First Responders: Built-In Booster Seats Can Be Problematic in Emergency
Bedford Co., VA - A properly installed child safety seat can save your little one's life in a crash. You might think a seat you don't have to worry about that comes built-in to your vehicle is even better, but officials say that's not the case.
Officials say integrated child safety seats, a popular vehicle option, marketed to moms and dads can be a problem for first responders. They prefer children in properly secured, yet removable, child safety seats because they can easily unhook and pull out an unattached seat in an emergency
"If we had an infant that was in a motor vehicle accident and they weren't severely injured and the integrity of the car seat was there we could very well transport them in that car seat, because that keeps them packaged the way they are and we don't have to do a whole lot of moving with them" said Matthew Norville, a firefighter. "We would strap it down to the stretcher and it wouldn't rock, sway or move at all."
The seat a child is used to can also provide a comfort zone to a child.

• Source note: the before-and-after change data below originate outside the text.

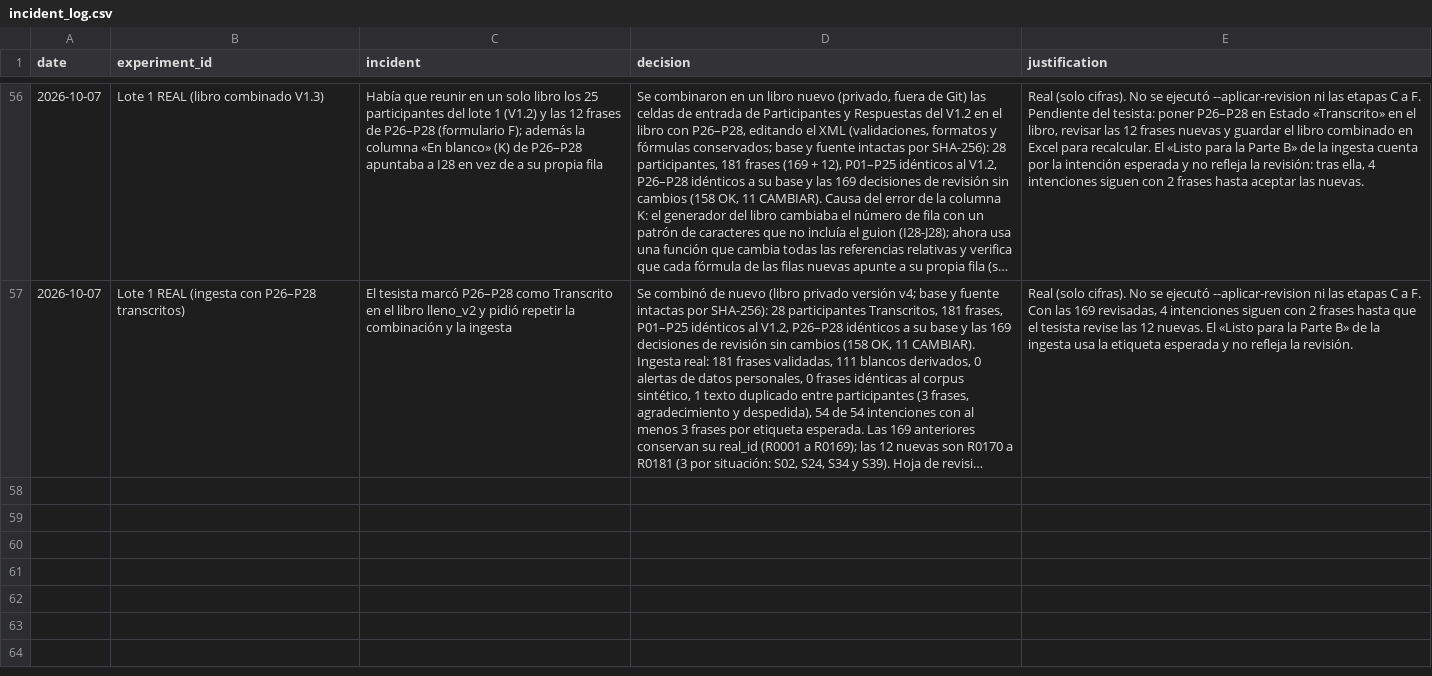
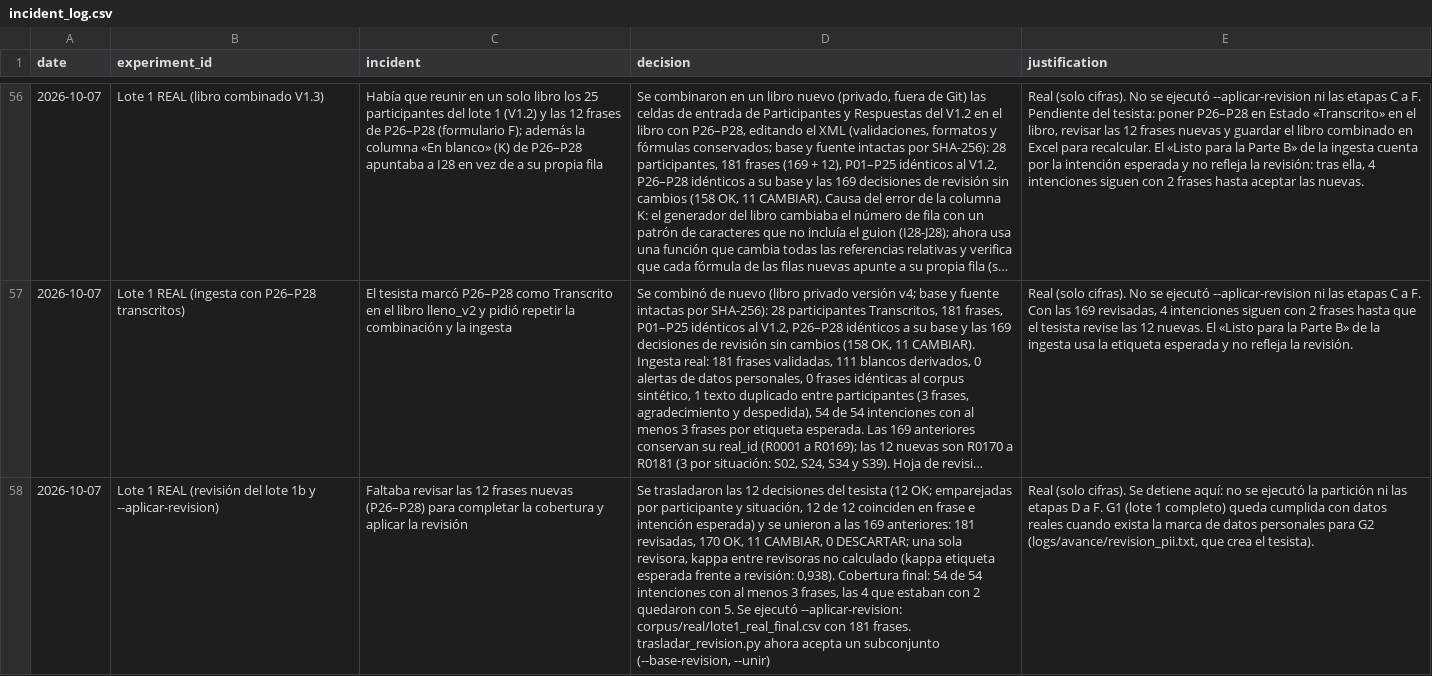
Before and after one commit to compartida110-prog/mpsr-chatbot, a CSV file: incident_log.csv, drawn as a sheet; only a part is shown, gaps mark what is left out; long unchanged cells end in …; the diff names each change by its address in the sheet, - before the commit and + after, or states it on an @@ line.

```diff
--- a/incident_log.csv
+++ b/incident_log.csv
+row 58: 2026-10-07 | Lote 1 REAL (revisión del lote 1b y --aplicar-revision) | Faltaba revisar las 12 frases nuevas (P26–P28) para completar la cobertura y aplicar la revisión | Se trasladaron las 12 decisiones del tesista (12 OK; emparejadas por participante y situación, 12 de 12 coinciden en frase e intención esperada) y se unieron a las 169 anteriores: 181 revisadas, 170 OK, 11 CAMBIAR, 0 DESCARTAR; una sola revisora, kappa entre revisoras no calculado (kappa etiqueta esperada frente a revisión: 0,938). Cobertura final: 54 de 54 intenciones con al menos 3 frases, las 4 que estaban con 2 quedaron con 5. Se ejecutó --aplicar-revision: corpus/real/lote1_real_final.csv con 181 frases. trasladar_revision.py ahora acepta un subconjunto (--base-revision, --unir) | Real (solo cifras). Se detiene aquí: no se ejecutó la partición ni las etapas D a F. G1 (lote 1 completo) queda cumplida con datos reales cuando exista la marca de datos personales para G2 (logs/avance/revision_pii.txt, que crea el tesista).
```
Also changed, not shown: 1 other file.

"A lot of times if they're in an environment where they are familiar with, and an average child knows they're still restrained in the car seat, that they are much calmer than if you take them out and seeing faces that they don't normally know. So they're still in their little environment," said Dep. Chief Janet Blankenship.
Inside their ambulance...
"Well built into our captain's chair here we have another child safety seat. Just like the seats that are built into the vehicles nowadays," said Norville.
That's in case of an emergency. But emergency responders cannot recommend the seats for everyday use.